Transonic Flow Past a Symmetrical Airfoil at High Angle of Attack

D. A. Johnson, W. D. Bachalo, F. K. Owen
1981 Journal of Aircraft  
The results of an experimental investigation of shock-induced stall and leading-edge stall on a 64A010 airfoil section are presented. Advanced nonintrusive techniques--laser velocimetry and holographic inteferometry--were used in characterizing the inviscld and viscous flow regions. The measurements include Mach contours of the inviscid flow regions, and mean velocity, flow direction, and Reynolds shear stress profiles in the separated regions. The experimental observations of this study are
more » ... evant to efforts to improve surfacepressure prediction methods for airfoils at or near stall. C CL ! L N P Rec Ruv u um u X Y Ol 6 0 p II p 7 Nomenclature = chord length of airfoil =skin friction coefficient, rw/½p_.u_ = lift coefficient, L / ½p_ u_ = local pressure coefficient, Co -p® ) / ½p® u_ = Gladestone-Dale constant = Prandtl's mixing length = optical path length = total number of velocity realizations --pressure = Reynolds number based upon airfoil chord length = uv correlation coefficient, u' v' / (u') (v') = velocity component in the streamwise direction = minimum velocity across wake = velocity component in the normal direction = coordinate in the streamwise direction = coordinate in the normal direction = angle of attack = viscous layer thickness = fringe shift in interferogram = flow angle, arctan 6/_ = laser wavelength = kinematic viscosity = Cole's wake parameter = fluid density = shear stress = weighting factor for velocity biasing Subscripts e = conditions at edge of viscous layer i =/th velocity realization s = surface w = conditions at the surface o, = freestream conditions Superscripts (') = fluctuating quantity ( --) = time-averaged quantity (') = rms value of quantity

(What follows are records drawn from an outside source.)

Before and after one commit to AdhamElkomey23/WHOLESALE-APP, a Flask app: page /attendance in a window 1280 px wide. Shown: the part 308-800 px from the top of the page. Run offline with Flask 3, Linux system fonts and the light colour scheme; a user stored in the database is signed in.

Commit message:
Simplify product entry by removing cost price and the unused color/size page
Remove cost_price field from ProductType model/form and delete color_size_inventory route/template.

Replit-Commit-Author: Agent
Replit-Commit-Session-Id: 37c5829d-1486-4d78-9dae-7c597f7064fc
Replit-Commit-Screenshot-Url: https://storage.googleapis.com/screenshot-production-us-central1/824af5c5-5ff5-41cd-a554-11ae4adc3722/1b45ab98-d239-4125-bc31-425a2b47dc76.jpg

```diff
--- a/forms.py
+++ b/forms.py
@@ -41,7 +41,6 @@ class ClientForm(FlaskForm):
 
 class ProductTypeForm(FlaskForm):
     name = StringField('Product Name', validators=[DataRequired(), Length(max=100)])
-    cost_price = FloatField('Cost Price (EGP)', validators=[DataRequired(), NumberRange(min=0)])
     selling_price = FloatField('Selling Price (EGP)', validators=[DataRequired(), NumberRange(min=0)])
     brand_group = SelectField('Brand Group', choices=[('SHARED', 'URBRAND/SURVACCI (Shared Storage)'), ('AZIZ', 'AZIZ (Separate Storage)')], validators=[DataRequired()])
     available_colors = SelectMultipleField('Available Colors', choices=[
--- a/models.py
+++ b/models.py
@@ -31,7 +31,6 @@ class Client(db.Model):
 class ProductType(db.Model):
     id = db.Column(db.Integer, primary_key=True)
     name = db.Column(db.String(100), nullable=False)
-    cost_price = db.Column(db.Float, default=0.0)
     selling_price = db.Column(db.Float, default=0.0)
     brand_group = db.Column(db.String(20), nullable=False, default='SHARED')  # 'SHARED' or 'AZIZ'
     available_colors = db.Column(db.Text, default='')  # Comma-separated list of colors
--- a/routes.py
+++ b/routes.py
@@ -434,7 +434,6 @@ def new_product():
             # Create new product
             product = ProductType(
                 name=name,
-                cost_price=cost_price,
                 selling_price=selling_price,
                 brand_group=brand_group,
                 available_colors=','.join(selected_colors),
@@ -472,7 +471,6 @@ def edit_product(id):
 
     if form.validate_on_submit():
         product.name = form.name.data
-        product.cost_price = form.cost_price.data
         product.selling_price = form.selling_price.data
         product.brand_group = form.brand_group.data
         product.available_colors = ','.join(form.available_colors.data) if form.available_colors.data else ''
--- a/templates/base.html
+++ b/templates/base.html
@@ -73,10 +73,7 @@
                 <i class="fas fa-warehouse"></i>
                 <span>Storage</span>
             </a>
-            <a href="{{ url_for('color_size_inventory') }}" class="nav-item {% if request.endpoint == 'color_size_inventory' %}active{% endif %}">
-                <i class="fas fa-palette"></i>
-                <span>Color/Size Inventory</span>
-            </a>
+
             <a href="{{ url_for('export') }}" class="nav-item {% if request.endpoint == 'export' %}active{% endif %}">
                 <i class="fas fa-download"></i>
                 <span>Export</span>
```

doi:10.2514/3.57459 fatcat:wqedxq4m5zco3hqjiylja5u6ti